[Difference listings]
__________
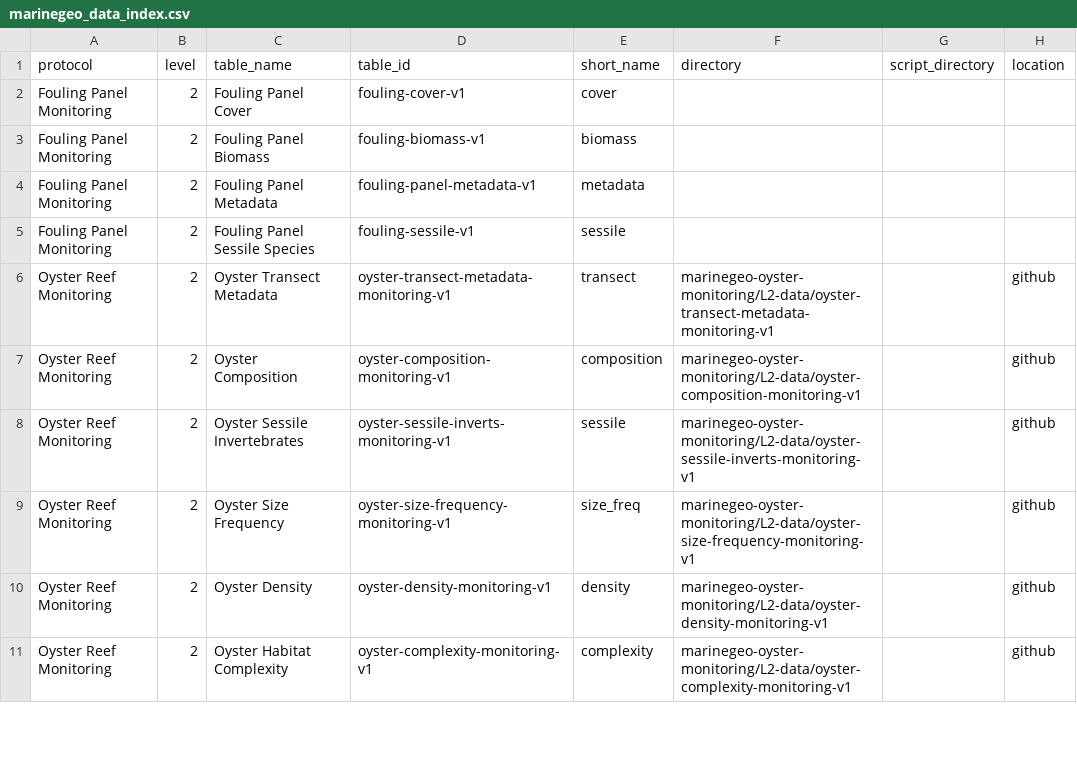
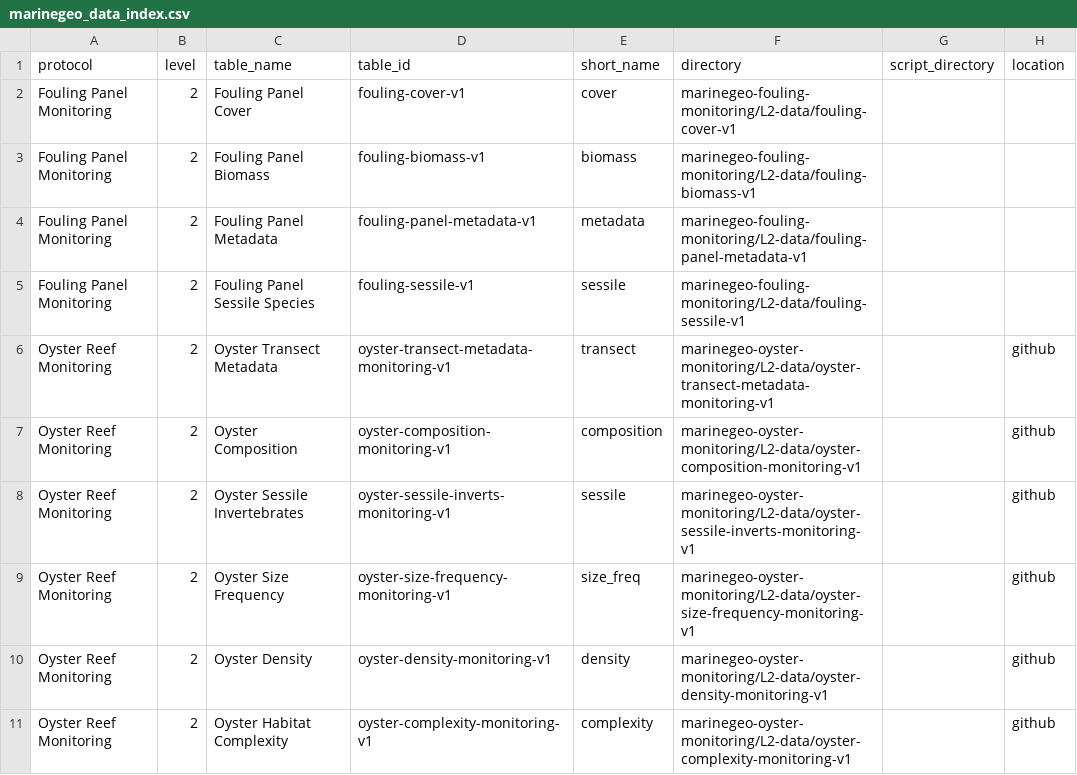
Before and after one commit to Smithsonian/marinegeo-metadata, a CSV file: marinegeo_data_index.csv, drawn as a sheet; only a part is shown.

Commit message:
update fouling data structure

```diff
--- a/marinegeo_data_index.csv
+++ b/marinegeo_data_index.csv
@@ -1,6 +1,6 @@
 protocol,level,table_name,table_id,short_name,directory,script_directory,location
-Fouling Panel Monitoring,2,Fouling Panel Cover,fouling-cover-v1,cover,,,
-Fouling Panel Monitoring,2,Fouling Panel Biomass,fouling-biomass-v1,biomass,,,
-Fouling Panel Monitoring,2,Fouling Panel Metadata,fouling-panel-metadata-v1,metadata,,,
-Fouling Panel Monitoring,2,Fouling Panel Sessile Species,fouling-sessile-v1,sessile,,,
+Fouling Panel Monitoring,2,Fouling Panel Cover,fouling-cover-v1,cover,marinegeo-fouling-monitoring/L2-data/fouling-cover-v1,,
+Fouling Panel Monitoring,2,Fouling Panel Biomass,fouling-biomass-v1,biomass,marinegeo-fouling-monitoring/L2-data/fouling-biomass-v1,,
+Fouling Panel Monitoring,2,Fouling Panel Metadata,fouling-panel-metadata-v1,metadata,marinegeo-fouling-monitoring/L2-data/fouling-panel-metadata-v1,,
+Fouling Panel Monitoring,2,Fouling Panel Sessile Species,fouling-sessile-v1,sessile,marinegeo-fouling-monitoring/L2-data/fouling-sessile-v1,,
 Oyster Reef Monitoring,2,Oyster Transect Metadata,oyster-transect-metadata-monitoring-v1,transect,marinegeo-oyster-monitoring/L2-data/oyster-transect-metadata-monitoring-v1,,github
```
Also changed, not shown: table-metadata/data-structure/fouling-panels_data-structure.csv.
__________
-- ASSIGNMENT --
Please set down every line of the data above precisely, dropping the images.

-- SOLUTION FOR THIS EXERCISE --
Before and after one commit to Smithsonian/marinegeo-metadata, a CSV file: marinegeo_data_index.csv, drawn as a sheet; only a part is shown.

Commit message:
update fouling data structure

```diff
--- a/marinegeo_data_index.csv
+++ b/marinegeo_data_index.csv
@@ -1,6 +1,6 @@
 protocol,level,table_name,table_id,short_name,directory,script_directory,location
-Fouling Panel Monitoring,2,Fouling Panel Cover,fouling-cover-v1,cover,,,
-Fouling Panel Monitoring,2,Fouling Panel Biomass,fouling-biomass-v1,biomass,,,
-Fouling Panel Monitoring,2,Fouling Panel Metadata,fouling-panel-metadata-v1,metadata,,,
-Fouling Panel Monitoring,2,Fouling Panel Sessile Species,fouling-sessile-v1,sessile,,,
+Fouling Panel Monitoring,2,Fouling Panel Cover,fouling-cover-v1,cover,marinegeo-fouling-monitoring/L2-data/fouling-cover-v1,,
+Fouling Panel Monitoring,2,Fouling Panel Biomass,fouling-biomass-v1,biomass,marinegeo-fouling-monitoring/L2-data/fouling-biomass-v1,,
+Fouling Panel Monitoring,2,Fouling Panel Metadata,fouling-panel-metadata-v1,metadata,marinegeo-fouling-monitoring/L2-data/fouling-panel-metadata-v1,,
+Fouling Panel Monitoring,2,Fouling Panel Sessile Species,fouling-sessile-v1,sessile,marinegeo-fouling-monitoring/L2-data/fouling-sessile-v1,,
 Oyster Reef Monitoring,2,Oyster Transect Metadata,oyster-transect-metadata-monitoring-v1,transect,marinegeo-oyster-monitoring/L2-data/oyster-transect-metadata-monitoring-v1,,github
```
Also changed, not shown: table-metadata/data-structure/fouling-panels_data-structure.csv.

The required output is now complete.